My husband also surprised me during the ERA cycle and told me he had ordered a Peloton, which helped boost my mood. I also made sure to let my acupuncturist know how I was feeling, and he was able to target my anxiety and stress during my sessions. You really just need to figure out what works for you! These are just a few things that helped me get through my ERA cycle. I have been able to carry them over to my FET Cycle and feel so much stronger (emotionally and physically) and more prepared.
So, what do the ERA results mean?
When you have an ERA biopsy done, the procedure itself literally takes less than 30 seconds. It's pretty painful, but it is over VERY fast (think, pap smear on steroids). As for results, there can be a wide range from receptive to non-informative. You will need to work with your doctor once your results come back to determine the appropriate protocol for your subsequent embryo transfer.
For me, my results came back as Early-Receptive, meaning I will need 12 more hours of progesterone exposure before my doctor performs the frozen embryo transfer! Again, I can’t say how thankful I am that we have this information now versus later.
I hope that sharing my experience has provided you with some support if you are currently preparing for an ERA cycle. Ultimately, know that you can do it! Also, rest assured that you are doing one more thing to provide a welcoming home for your embryo. Sending all of the good vibes your way!

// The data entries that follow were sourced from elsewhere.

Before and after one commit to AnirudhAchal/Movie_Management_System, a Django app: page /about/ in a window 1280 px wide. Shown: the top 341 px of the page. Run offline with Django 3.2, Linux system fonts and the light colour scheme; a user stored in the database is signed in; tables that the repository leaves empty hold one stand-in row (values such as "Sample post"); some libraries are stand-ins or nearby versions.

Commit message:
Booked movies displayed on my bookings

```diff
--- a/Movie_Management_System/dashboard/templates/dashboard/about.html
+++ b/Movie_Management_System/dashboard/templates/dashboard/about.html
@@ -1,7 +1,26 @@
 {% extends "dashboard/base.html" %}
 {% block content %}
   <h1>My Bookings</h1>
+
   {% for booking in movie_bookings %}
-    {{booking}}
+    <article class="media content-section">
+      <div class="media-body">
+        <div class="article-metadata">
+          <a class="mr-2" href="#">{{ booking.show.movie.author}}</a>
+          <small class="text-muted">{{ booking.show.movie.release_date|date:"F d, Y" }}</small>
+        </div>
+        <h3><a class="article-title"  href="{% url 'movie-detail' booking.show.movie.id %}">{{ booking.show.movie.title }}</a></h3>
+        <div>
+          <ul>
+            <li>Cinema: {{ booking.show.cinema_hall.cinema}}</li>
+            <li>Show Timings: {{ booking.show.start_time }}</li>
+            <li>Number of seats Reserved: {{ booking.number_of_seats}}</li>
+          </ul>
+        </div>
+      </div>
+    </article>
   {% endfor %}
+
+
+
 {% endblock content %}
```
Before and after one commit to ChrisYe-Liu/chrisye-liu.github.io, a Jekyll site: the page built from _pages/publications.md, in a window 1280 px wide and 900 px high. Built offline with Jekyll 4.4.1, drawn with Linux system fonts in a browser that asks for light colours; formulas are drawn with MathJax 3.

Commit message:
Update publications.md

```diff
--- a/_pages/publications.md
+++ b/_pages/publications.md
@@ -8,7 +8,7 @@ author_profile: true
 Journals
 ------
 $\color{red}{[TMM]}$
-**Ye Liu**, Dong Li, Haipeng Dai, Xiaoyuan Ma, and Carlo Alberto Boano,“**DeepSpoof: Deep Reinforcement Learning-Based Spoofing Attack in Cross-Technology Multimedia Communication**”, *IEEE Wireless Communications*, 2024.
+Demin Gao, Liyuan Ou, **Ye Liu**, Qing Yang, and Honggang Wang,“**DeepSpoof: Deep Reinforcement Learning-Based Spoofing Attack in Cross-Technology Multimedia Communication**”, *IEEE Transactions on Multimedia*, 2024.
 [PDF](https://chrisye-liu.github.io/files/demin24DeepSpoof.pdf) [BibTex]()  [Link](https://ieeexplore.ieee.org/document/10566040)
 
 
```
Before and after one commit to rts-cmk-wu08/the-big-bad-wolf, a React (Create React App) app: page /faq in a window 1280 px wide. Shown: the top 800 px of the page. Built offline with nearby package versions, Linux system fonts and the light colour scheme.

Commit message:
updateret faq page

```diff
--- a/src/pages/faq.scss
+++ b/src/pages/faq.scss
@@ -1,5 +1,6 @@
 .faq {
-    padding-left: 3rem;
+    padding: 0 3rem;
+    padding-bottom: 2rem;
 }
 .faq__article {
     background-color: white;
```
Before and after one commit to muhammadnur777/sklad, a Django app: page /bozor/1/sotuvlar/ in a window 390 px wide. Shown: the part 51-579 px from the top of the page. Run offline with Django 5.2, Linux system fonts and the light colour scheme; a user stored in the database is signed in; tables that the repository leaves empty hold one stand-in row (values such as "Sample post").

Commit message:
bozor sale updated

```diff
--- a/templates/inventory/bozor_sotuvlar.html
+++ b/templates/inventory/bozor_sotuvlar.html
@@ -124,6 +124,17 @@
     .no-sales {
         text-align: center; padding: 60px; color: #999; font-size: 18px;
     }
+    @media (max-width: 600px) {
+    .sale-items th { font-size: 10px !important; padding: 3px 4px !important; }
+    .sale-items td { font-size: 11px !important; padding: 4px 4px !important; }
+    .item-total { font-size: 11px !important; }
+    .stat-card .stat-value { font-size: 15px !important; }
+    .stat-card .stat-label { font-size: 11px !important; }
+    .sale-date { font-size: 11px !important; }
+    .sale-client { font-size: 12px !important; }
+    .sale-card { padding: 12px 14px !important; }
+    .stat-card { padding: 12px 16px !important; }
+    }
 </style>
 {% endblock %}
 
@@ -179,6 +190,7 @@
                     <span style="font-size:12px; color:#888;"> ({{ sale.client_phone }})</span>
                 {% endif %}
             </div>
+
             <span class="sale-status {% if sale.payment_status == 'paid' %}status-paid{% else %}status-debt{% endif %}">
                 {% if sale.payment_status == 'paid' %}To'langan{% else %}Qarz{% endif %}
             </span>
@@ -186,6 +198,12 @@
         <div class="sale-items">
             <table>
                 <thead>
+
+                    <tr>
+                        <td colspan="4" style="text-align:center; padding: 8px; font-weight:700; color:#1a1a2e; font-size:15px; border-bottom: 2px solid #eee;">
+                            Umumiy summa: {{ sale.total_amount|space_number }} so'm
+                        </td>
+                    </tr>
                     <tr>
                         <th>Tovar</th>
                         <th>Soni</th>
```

Abby C. is 33 years old and has a diagnosis of Diminished Ovarian Reserve. She has completed 2 rounds of IVF, and 1 ERA Cycle, and is preparing for her first Frozen Embryo Transfer! She has been married to her husband for 4 years. They live in Northern Virginia and are cat parents to a spoiled little girl, Oates! Abby is an Elementary School Administrator, and her dream is to be an Elementary School Principal. She loves to read, clean, and maintain a healthy body and mind. She is ready and eager to become a Mom and to see her husband become a Dad.